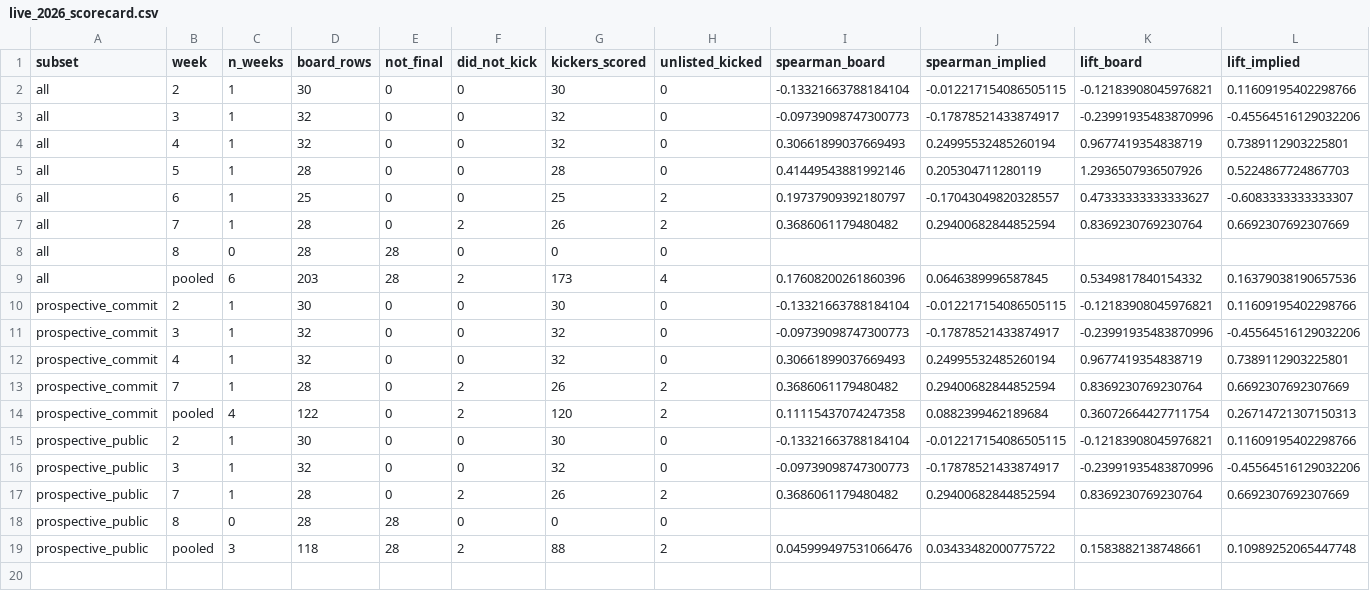
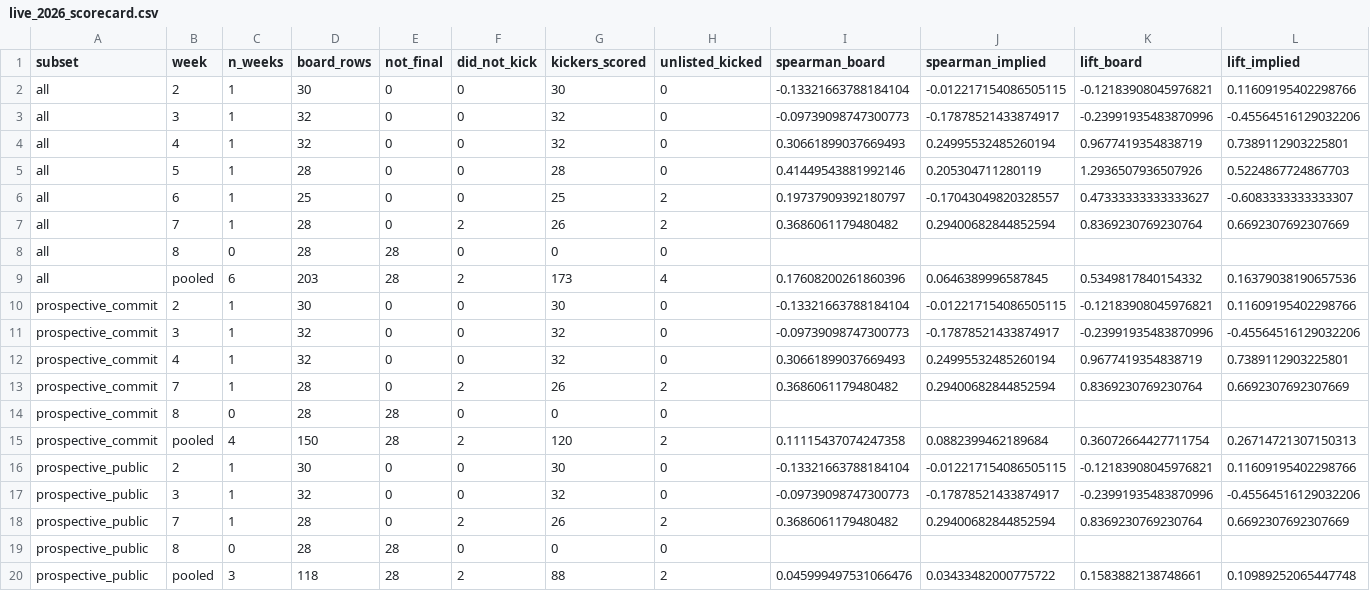
Before and after one commit to tdub29/Kicker-Analysis, a CSV file: reports/live_2026_scorecard.csv, drawn as a sheet; only a part is shown; addresses are those after the commit; rows hold the shown columns only; the diff names each change by its address in the sheet, - before the commit and + after, or states it on an @@ line.

```diff
--- a/reports/live_2026_scorecard.csv
+++ b/reports/live_2026_scorecard.csv
+row 14: prospective_commit | 8 | 0 | 28 | 28 | 0 | 0 | 0
-D15 (board_rows): 122
+D15 (board_rows): 150
-E15 (not_final): 0
+E15 (not_final): 28
```
Also changed, not shown: reports/live_2026_scorecard_weeks.csv.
☆ ☆ ☆
#### What needs to be done:
Every record above needs to be repeated exactly; pictures are to be left out.

#### Result for this task:
Before and after one commit to tdub29/Kicker-Analysis, a CSV file: reports/live_2026_scorecard.csv, drawn as a sheet; only a part is shown; addresses are those after the commit; rows hold the shown columns only; the diff names each change by its address in the sheet, - before the commit and + after, or states it on an @@ line.

```diff
--- a/reports/live_2026_scorecard.csv
+++ b/reports/live_2026_scorecard.csv
+row 14: prospective_commit | 8 | 0 | 28 | 28 | 0 | 0 | 0
-D15 (board_rows): 122
+D15 (board_rows): 150
-E15 (not_final): 0
+E15 (not_final): 28
```
Also changed, not shown: reports/live_2026_scorecard_weeks.csv.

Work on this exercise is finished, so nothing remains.